Recorded data
□ □ □

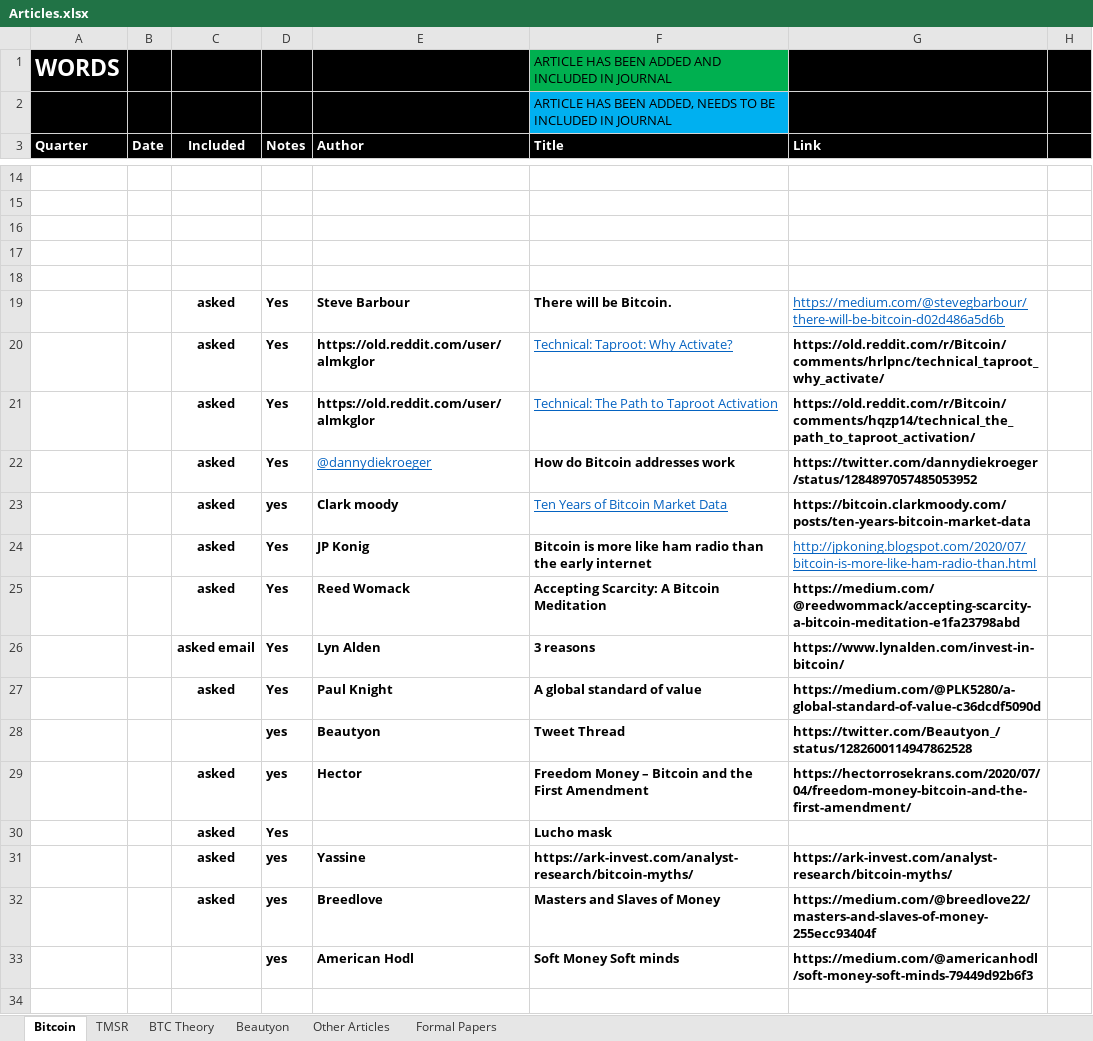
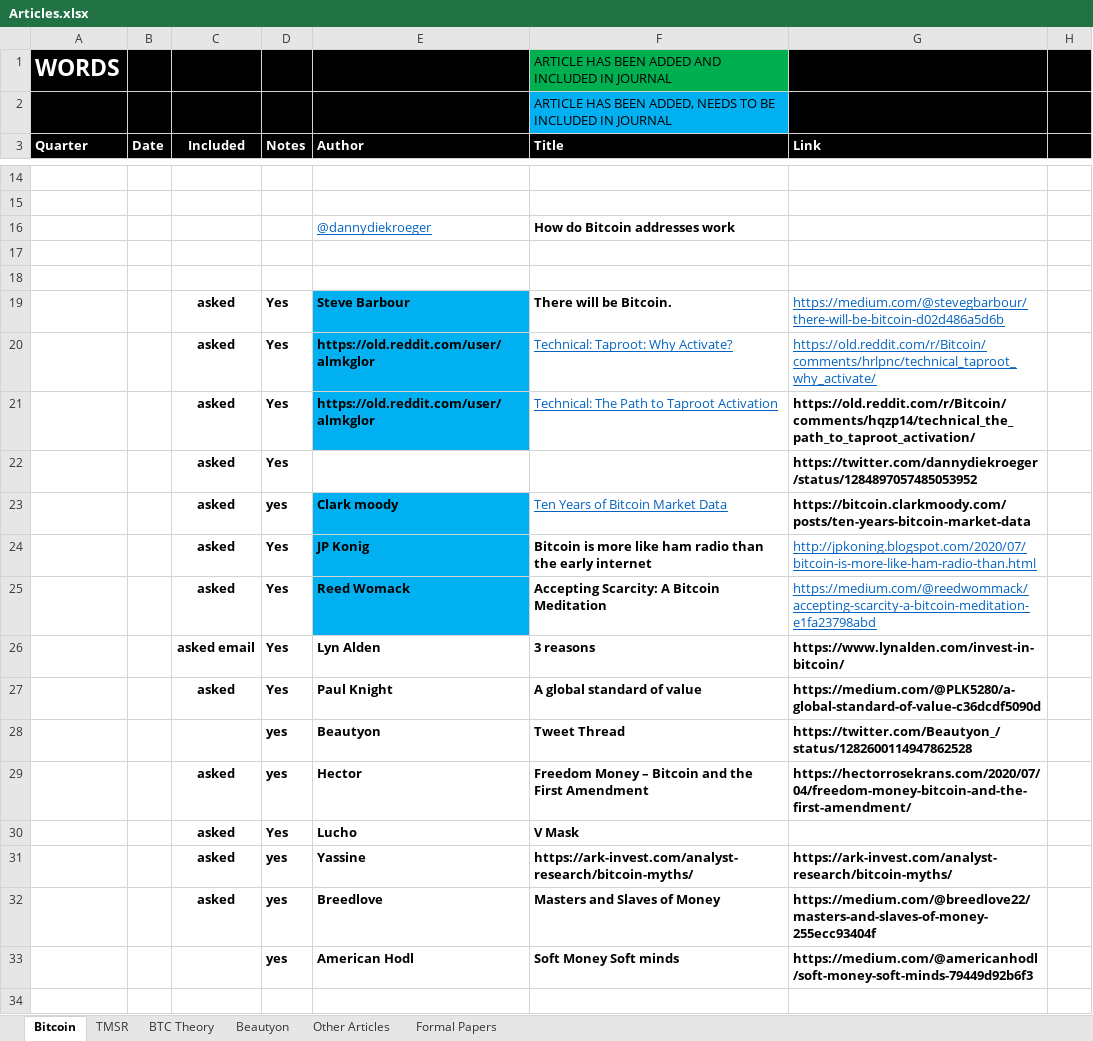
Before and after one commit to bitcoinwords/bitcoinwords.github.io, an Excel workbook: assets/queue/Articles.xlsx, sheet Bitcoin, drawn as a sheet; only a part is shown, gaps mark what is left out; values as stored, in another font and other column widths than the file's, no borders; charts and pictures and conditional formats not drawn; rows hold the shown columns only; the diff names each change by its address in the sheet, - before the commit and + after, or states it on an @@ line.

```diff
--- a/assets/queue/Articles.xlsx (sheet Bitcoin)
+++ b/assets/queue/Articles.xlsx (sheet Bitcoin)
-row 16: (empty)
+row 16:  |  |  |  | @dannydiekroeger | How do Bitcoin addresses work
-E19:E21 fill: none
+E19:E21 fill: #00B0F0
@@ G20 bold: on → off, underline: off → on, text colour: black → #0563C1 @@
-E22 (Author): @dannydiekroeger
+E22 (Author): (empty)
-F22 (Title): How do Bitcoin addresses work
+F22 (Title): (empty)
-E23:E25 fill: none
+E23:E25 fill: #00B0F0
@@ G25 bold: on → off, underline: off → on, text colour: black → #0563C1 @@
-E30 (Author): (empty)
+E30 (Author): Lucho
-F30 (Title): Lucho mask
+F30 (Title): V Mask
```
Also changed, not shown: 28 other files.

□ □ □

INSTRUCTIONS FOR THE TASK
Give the entries again word for word, but skip the pictures.

SOLUTION FOR THIS TASK
Before and after one commit to bitcoinwords/bitcoinwords.github.io, an Excel workbook: assets/queue/Articles.xlsx, sheet Bitcoin, drawn as a sheet; only a part is shown, gaps mark what is left out; values as stored, in another font and other column widths than the file's, no borders; charts and pictures and conditional formats not drawn; rows hold the shown columns only; the diff names each change by its address in the sheet, - before the commit and + after, or states it on an @@ line.

```diff
--- a/assets/queue/Articles.xlsx (sheet Bitcoin)
+++ b/assets/queue/Articles.xlsx (sheet Bitcoin)
-row 16: (empty)
+row 16:  |  |  |  | @dannydiekroeger | How do Bitcoin addresses work
-E19:E21 fill: none
+E19:E21 fill: #00B0F0
@@ G20 bold: on → off, underline: off → on, text colour: black → #0563C1 @@
-E22 (Author): @dannydiekroeger
+E22 (Author): (empty)
-F22 (Title): How do Bitcoin addresses work
+F22 (Title): (empty)
-E23:E25 fill: none
+E23:E25 fill: #00B0F0
@@ G25 bold: on → off, underline: off → on, text colour: black → #0563C1 @@
-E30 (Author): (empty)
+E30 (Author): Lucho
-F30 (Title): Lucho mask
+F30 (Title): V Mask
```
Also changed, not shown: 28 other files.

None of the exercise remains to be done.